The rest of membership was valued based on commitment and hard work – the harder you worked and the more you got done, the more responsibility you “earned” and the more respect/important position you would have. In many organizations – hard work gets you promoted. This was true for both women and men.

3. What was Jim Jones’ relationship to the Jonestown community as a whole? Was he more a celebrity figure or engulfed into the crowd?

Soon after Jim came to Jonestown, he started withdrawing away from being out in the community so much. He would hold meetings nearly every night and speak on the speakers throughout the day, but not mingle as much as he did regularly in the United States. He was respected and even worshipped, never engulfed into the crowd.

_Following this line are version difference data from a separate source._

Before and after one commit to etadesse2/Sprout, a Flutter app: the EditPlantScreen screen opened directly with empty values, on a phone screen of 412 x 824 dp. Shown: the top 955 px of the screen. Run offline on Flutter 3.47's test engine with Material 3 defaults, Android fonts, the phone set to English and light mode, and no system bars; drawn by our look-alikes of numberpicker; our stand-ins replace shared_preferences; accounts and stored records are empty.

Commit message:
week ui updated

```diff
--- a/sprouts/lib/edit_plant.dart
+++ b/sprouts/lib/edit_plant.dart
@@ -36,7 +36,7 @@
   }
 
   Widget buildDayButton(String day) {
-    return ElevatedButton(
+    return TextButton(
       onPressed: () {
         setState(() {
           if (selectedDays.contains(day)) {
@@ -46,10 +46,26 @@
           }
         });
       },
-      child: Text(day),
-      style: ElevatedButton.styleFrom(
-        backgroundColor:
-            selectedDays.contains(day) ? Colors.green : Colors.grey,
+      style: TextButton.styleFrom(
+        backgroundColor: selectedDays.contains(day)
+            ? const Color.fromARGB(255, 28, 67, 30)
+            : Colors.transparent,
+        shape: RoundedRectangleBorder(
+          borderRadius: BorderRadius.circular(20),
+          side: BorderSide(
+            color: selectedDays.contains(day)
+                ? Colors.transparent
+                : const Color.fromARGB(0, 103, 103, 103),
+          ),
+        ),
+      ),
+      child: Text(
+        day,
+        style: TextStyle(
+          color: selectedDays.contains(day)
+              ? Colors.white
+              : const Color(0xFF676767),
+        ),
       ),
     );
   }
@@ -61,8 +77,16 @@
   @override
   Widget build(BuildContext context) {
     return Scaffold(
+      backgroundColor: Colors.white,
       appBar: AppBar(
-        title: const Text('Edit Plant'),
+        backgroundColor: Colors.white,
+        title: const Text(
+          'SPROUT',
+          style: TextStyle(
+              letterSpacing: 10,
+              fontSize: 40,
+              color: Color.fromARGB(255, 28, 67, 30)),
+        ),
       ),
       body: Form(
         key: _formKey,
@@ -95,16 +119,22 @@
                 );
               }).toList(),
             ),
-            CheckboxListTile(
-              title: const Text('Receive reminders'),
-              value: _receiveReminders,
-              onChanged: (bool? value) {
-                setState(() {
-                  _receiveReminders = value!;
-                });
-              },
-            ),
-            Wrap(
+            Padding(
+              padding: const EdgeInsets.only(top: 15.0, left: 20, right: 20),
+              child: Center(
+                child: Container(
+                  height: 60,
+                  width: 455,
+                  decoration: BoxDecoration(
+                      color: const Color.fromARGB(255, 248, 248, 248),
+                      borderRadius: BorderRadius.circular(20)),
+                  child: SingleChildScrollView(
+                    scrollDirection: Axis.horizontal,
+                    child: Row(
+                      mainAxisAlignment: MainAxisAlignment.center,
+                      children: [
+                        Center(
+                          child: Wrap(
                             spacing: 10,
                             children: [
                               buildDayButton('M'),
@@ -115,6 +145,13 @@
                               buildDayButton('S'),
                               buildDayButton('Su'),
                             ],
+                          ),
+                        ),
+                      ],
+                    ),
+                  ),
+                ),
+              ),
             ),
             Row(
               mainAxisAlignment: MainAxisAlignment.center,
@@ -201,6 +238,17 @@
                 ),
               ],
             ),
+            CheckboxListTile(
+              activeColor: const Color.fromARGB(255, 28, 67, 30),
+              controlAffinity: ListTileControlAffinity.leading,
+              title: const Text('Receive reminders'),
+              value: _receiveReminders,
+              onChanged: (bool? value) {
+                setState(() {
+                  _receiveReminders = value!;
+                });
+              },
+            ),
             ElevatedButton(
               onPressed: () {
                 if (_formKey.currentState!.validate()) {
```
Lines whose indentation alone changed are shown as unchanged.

4. Can you think of any important things we should include in our documentary, or people to remember?

Before the deaths in Jonestown, there was never a time in U.S. history when a religious or benevolent leader murdered 1,000 people. One of the biggest reasons we (members) did not take notice of the obvious flags that we should have seen was that NOTHING like that had ever happened before. We never dreamed that it would ever come to that. Unbelievable. We were an early cult and no one yet knew the damage done by cults.

Cults often isolate members – and we were in the middle of the rain forest in Guyana! Our only communication was with a ham radio – and most did not have access to that.

Jim had a public persona which he guarded powerfully. No one who was in the innermost circle could ever talk about his private life. He was very convincing – as many con men are.

Peoples Temple was filled with committed and tireless people who wanted to make the world better – and who sacrificed a lot even before the deaths. We moved from San Francisco and other cities with many amenities, into a primitive life in the middle of another continent – and most did it enthusiastically. We felt/knew that things would get better.

From the beginning of media coverage of the deaths in Jonestown, I was bothered that the world knew all about what Jim had for breakfast and the color of his underwear – and 917 others died that same day. All of those 917 should be remembered for the wonderful, principled people they were, lead by a mentally ill and power-corrupted leader.

5. And, lastly, to a group of high-schoolers that know little to nothing about the event, what is the main message to take from the Jonestown massacre? Why is it still very important and relevant today?

You learn a lot about life when you study about Peoples Temple. We were optimists and worker bees to make the world better. We believed that Jim Jones would lead us on that effort and protect us.

We learned:
• NEVER TURN OFF YOUR CRITICAL THINKING – things are never that perfect
• You can make a big difference in the world – be careful if you are following someone else
• Life can be fascinating and exotic – but you must be careful
• And – maybe the most important – YOU CAN AND MUST SURVIVE ANY THING. Life is fragile and can be taken from you in an instant. Don’t give it away. Don’t let anyone else take it from you. Live it to the fullest.

Tags: , , , , , , , , , , , , , ,